Interpartner conflict and child abuse risk among African American and Latino adolescent parenting couples
Child Abuse and Neglect
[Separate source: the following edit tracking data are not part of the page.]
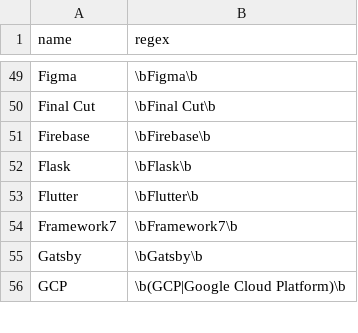
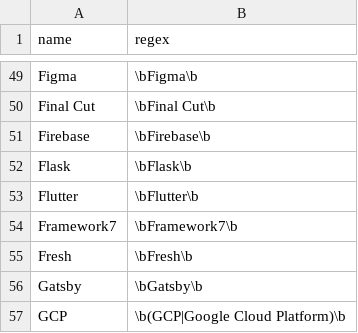
Before and after one commit to jobsort/jobsort, a TSV file: technologies.tsv, drawn as a sheet; only a part is shown, gaps mark what is left out.

Commit message:
Add Fresh

```diff
--- a/technologies.tsv
+++ b/technologies.tsv
@@ -54,2 +54,3 @@ Flutter	\bFlutter\b
 Framework7	\bFramework7\b
+Fresh	\bFresh\b
 Gatsby	\bGatsby\b
```
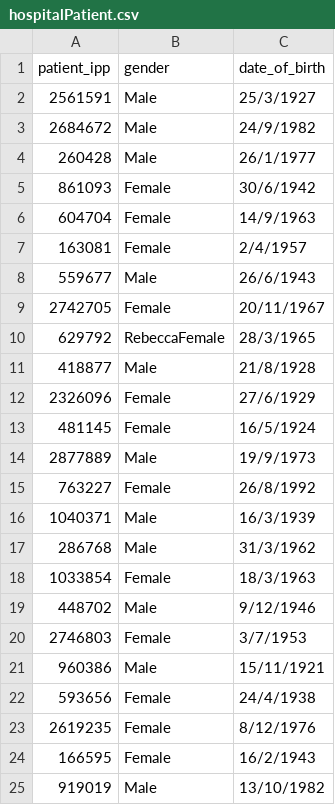
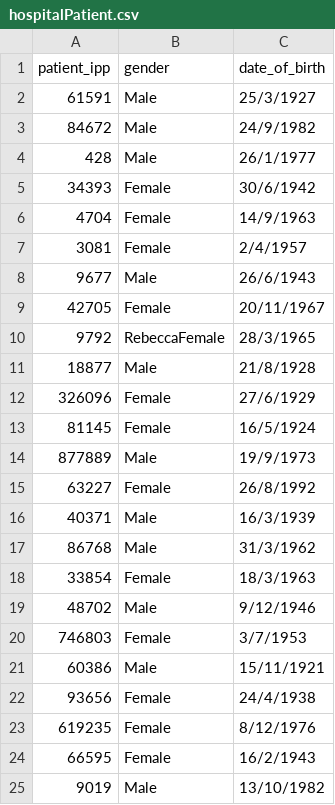
Before and after one commit to HBPMedical/MIPMap-docker, a CSV file: source/hospitalPatient.csv, drawn as a sheet.

Commit message:
new commit

```diff
--- a/source/hospitalPatient.csv
+++ b/source/hospitalPatient.csv
@@ -1,25 +1,25 @@
 patient_ipp,gender,date_of_birth
-2561591,Male,25/3/1927
-2684672,Male,24/9/1982
-260428,Male,26/1/1977
-861093,Female,30/6/1942
-604704,Female,14/9/1963
-163081,Female,2/4/1957
-559677,Male,26/6/1943
-2742705,Female,20/11/1967
-629792,RebeccaFemale,28/3/1965
-418877,Male,21/8/1928
-2326096,Female,27/6/1929
-481145,Female,16/5/1924
-2877889,Male,19/9/1973
-763227,Female,26/8/1992
-1040371,Male,16/3/1939
-286768,Male,31/3/1962
-1033854,Female,18/3/1963
-448702,Male,9/12/1946
-2746803,Female,3/7/1953
-960386,Male,15/11/1921
-593656,Female,24/4/1938
-2619235,Female,8/12/1976
-166595,Female,16/2/1943
-919019,Male,13/10/1982
+61591,Male,25/3/1927
+84672,Male,24/9/1982
+428,Male,26/1/1977
+34393,Female,30/6/1942
+4704,Female,14/9/1963
+3081,Female,2/4/1957
+9677,Male,26/6/1943
+42705,Female,20/11/1967
+9792,RebeccaFemale,28/3/1965
+18877,Male,21/8/1928
+326096,Female,27/6/1929
+81145,Female,16/5/1924
+877889,Male,19/9/1973
+63227,Female,26/8/1992
+40371,Male,16/3/1939
+86768,Male,31/3/1962
+33854,Female,18/3/1963
+48702,Male,9/12/1946
+746803,Female,3/7/1953
+60386,Male,15/11/1921
+93656,Female,24/4/1938
+619235,Female,8/12/1976
+66595,Female,16/2/1943
+9019,Male,13/10/1982
```
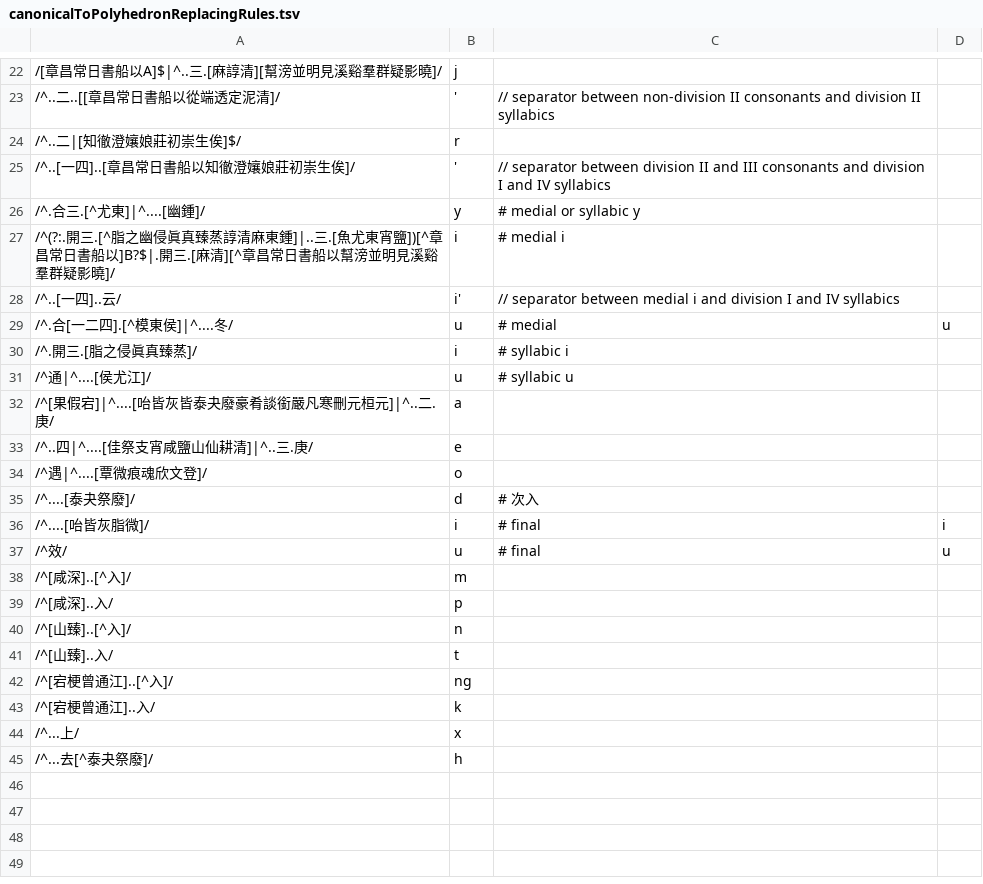
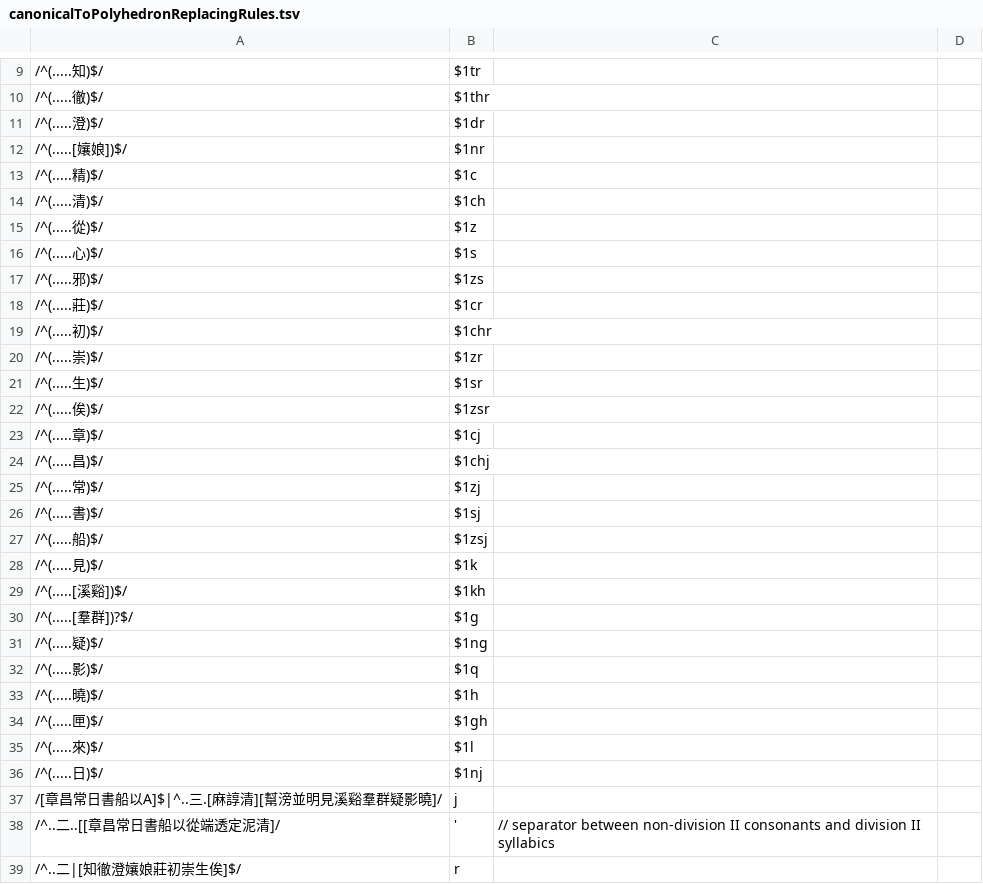
Before and after one commit to hhliow/mandarin, a TSV file: canonicalToPolyhedronReplacingRules.tsv, drawn as a sheet; only a part is shown, gaps mark what is left out; the shorter side is filled out with more unchanged rows; the diff covers the shown part only; the diff names each change by its address in the sheet, - before the commit and + after, or states it on an @@ line.

Commit message:
Update canonicalToPolyhedronReplacingRules.tsv

```diff
--- a/canonicalToPolyhedronReplacingRules.tsv
+++ b/canonicalToPolyhedronReplacingRules.tsv
+row 9: /^(.....知)$/ | $1tr
+row 10: /^(.....徹)$/ | $1thr
+row 11: /^(.....澄)$/ | $1dr
+row 12: /^(.....[孃娘])$/ | $1nr
+row 13: /^(.....精)$/ | $1c
+row 14: /^(.....清)$/ | $1ch
+row 15: /^(.....從)$/ | $1z
+row 16: /^(.....心)$/ | $1s
+row 17: /^(.....邪)$/ | $1zs
+row 18: /^(.....莊)$/ | $1cr
+row 19: /^(.....初)$/ | $1chr
+row 20: /^(.....崇)$/ | $1zr
+row 21: /^(.....生)$/ | $1sr
+row 22: /^(.....俟)$/ | $1zsr
+row 23: /^(.....章)$/ | $1cj
+row 24: /^(.....昌)$/ | $1chj
+row 25: /^(.....常)$/ | $1zj
+row 26: /^(.....書)$/ | $1sj
+row 27: /^(.....船)$/ | $1zsj
+row 28: /^(.....見)$/ | $1k
+row 29: /^(.....[溪谿])$/ | $1kh
+row 30: /^(.....[羣群])?$/ | $1g
+row 31: /^(.....疑)$/ | $1ng
+row 32: /^(.....影)$/ | $1q
+row 33: /^(.....曉)$/ | $1h
+row 34: /^(.....匣)$/ | $1gh
+row 35: /^(.....來)$/ | $1l
+row 36: /^(.....日)$/ | $1nj
```
Also changed, not shown: 8 added rows and 21 removed rows elsewhere in this file.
Objective: The goal of this study was to identify links between observed conflict interactions and risk for child abuse and harsh parenting among a multiethnic sample of adolescent mothers (14-19 years) and young fathers (14-24 years). Methods: Prior to childbirth (T1), observation-based relationship data were collected from 154 expectant adolescent couples as well as information about physical aggression between partners. Two years after childbirth (T2), data relevant to harsh disciplinary practices and child abuse-prone attitudes were collected from both young mothers and fathers. Multiple regression analyses were run to examine the correspondence between (a) couples' relationship quality prior to childbirth and (b) subsequent risk for harsh and potentially abusive parenting practices. Results: Findings indicated that interpartner violence prior to childbirth predicted physically punitive parenting behavior for fathers, but not form others. Young mothers and fathers observed to be more warmly engaged with each other during their pre-birth couple interactions (T1) reported lower rates of physically punitive parenting behavior with their children at T2. Couples' hostility at T1 predicted fathers' level of observed hostility toward his child during a structured play activity at T2. Conclusions: Results underscore the importance of addressing the quality of couples' relations as means of preventing dysfunctional parenting practices among adolescent mothers and their partners. Adolescent mothers and their partners are at heightened risk for engaging in dysfunctional parenting, including child abuse. Focusing on pregnant adolescents and their partners, this study sought to identify interpersonal predictors of child abuse risk. Although this study did not involve administering prevention or intervention services, the goal was to test hypotheses that would inform the development of programs for young at-risk couples. Practice implications: The decision to recruit young couples prior to childbirth was based on the presumption that this period of time could provide a window of opportunity to administer couple-based child abuse prevention programs. Consistent with previous research on marital relations and parenting, results of this study support the idea that efforts to develop and administer preventive-intervention programs targeting at-risk couples could help reduce the occurrence of harsh parenting behavior and abuse.
David R. Moore, Paul Florsheim, Interpartner conflict and child abuse risk among African American and Latino adolescent parenting couples, Child Abuse & Neglect, Volume 32, Issue 4, April 2008, Pages 463-475, ISSN 0145-2134, 10.1016/j.chiabu.2007.05.006. (http://www.sciencedirect.com/science/article/pii/S0145213408000367)